In the 1930s, “the world of physics was exploding with exciting possibilities,” and Irene Curie and Lise Meitner were two of its most brilliant contributors. At the time, however, they were often sidelined by the established scientific community. Curie and her husband discovered artificial radioactivity in 1934 and catalyzed the nuclear age. When she subsequently sought membership in the all-male French Academy of Sciences, Irene, like her mother Marie, was denied. In 1938, at the height of her scientific career, Lise Meitner, an Austrian with Jewish heritage, was forced to flee Germany to Sweden.

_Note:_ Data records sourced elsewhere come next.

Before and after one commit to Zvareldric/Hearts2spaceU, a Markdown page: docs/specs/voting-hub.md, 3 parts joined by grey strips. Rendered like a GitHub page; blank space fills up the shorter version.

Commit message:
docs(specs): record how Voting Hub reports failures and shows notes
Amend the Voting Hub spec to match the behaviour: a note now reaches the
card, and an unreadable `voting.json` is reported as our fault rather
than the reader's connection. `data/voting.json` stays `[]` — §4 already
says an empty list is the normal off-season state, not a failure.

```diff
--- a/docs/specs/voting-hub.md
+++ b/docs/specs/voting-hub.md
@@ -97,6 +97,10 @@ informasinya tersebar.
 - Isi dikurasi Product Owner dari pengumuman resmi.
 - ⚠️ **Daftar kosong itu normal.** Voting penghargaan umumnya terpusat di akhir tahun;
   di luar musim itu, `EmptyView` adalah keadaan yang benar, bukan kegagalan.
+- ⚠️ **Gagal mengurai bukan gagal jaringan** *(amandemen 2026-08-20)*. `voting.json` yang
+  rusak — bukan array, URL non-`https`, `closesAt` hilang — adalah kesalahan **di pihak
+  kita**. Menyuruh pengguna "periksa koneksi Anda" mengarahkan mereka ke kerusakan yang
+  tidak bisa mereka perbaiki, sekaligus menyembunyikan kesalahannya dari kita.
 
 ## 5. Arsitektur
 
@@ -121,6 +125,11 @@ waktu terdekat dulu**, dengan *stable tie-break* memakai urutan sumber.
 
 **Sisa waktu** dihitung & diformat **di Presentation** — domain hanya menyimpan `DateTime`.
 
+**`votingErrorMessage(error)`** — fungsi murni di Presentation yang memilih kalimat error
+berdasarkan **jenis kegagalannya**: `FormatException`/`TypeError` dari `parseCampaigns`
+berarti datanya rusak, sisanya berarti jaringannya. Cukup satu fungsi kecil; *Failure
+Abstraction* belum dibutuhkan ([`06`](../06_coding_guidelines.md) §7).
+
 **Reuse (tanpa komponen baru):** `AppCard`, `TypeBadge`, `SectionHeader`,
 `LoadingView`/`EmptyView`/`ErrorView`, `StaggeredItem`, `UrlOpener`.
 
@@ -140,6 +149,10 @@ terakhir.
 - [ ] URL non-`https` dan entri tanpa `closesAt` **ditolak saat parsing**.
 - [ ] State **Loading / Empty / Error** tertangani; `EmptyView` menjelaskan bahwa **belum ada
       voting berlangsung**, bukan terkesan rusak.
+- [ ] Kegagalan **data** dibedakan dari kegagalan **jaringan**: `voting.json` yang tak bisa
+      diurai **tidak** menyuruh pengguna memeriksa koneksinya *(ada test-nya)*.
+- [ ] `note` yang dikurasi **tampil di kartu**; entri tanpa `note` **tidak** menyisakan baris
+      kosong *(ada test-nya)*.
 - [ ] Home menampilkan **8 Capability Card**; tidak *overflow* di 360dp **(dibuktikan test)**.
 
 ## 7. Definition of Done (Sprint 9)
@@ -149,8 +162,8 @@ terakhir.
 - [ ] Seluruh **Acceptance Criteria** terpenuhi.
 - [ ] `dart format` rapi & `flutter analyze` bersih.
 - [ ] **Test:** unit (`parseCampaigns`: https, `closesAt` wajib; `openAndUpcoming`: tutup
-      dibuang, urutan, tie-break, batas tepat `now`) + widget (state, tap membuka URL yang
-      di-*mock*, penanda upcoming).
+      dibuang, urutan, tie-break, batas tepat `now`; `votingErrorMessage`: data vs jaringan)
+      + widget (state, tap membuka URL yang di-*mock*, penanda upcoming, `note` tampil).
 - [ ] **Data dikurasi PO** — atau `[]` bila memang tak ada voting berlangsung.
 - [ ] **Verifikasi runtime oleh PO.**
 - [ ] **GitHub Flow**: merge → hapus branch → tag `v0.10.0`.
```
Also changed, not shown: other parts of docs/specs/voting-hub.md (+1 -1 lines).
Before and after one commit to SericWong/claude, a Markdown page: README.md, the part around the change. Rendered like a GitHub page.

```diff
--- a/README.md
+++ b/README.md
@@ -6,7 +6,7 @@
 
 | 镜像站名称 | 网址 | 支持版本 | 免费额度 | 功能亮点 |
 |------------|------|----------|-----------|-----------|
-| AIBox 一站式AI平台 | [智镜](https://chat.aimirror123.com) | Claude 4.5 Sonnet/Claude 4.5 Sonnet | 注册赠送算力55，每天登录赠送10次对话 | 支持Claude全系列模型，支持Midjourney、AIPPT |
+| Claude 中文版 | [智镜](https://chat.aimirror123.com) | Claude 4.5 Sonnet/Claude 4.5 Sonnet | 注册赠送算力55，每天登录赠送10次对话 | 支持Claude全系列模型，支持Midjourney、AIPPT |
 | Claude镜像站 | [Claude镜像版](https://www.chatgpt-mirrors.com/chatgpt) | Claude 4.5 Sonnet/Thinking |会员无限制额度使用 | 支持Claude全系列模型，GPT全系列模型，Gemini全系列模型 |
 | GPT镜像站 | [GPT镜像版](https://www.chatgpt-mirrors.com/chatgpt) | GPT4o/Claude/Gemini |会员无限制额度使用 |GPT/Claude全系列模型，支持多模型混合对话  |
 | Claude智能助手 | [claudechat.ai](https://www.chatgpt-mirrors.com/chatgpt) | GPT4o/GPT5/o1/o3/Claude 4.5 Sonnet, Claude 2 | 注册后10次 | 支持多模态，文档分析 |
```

She was the first scientist to articulate the concept of nuclear fission, but her German research partner, Otto Hahn, took entire credit for her discovery and won the Nobel Prize in 1945. Radioactive! reads like a novel while meeting the “complexity criteria” of Common Core texts. Sidebars explaining scientific concepts complement the compelling narrative. Back matter includes a timeline, notes, an index, and a bibliography.
Katrina Bergen, Berkeley PL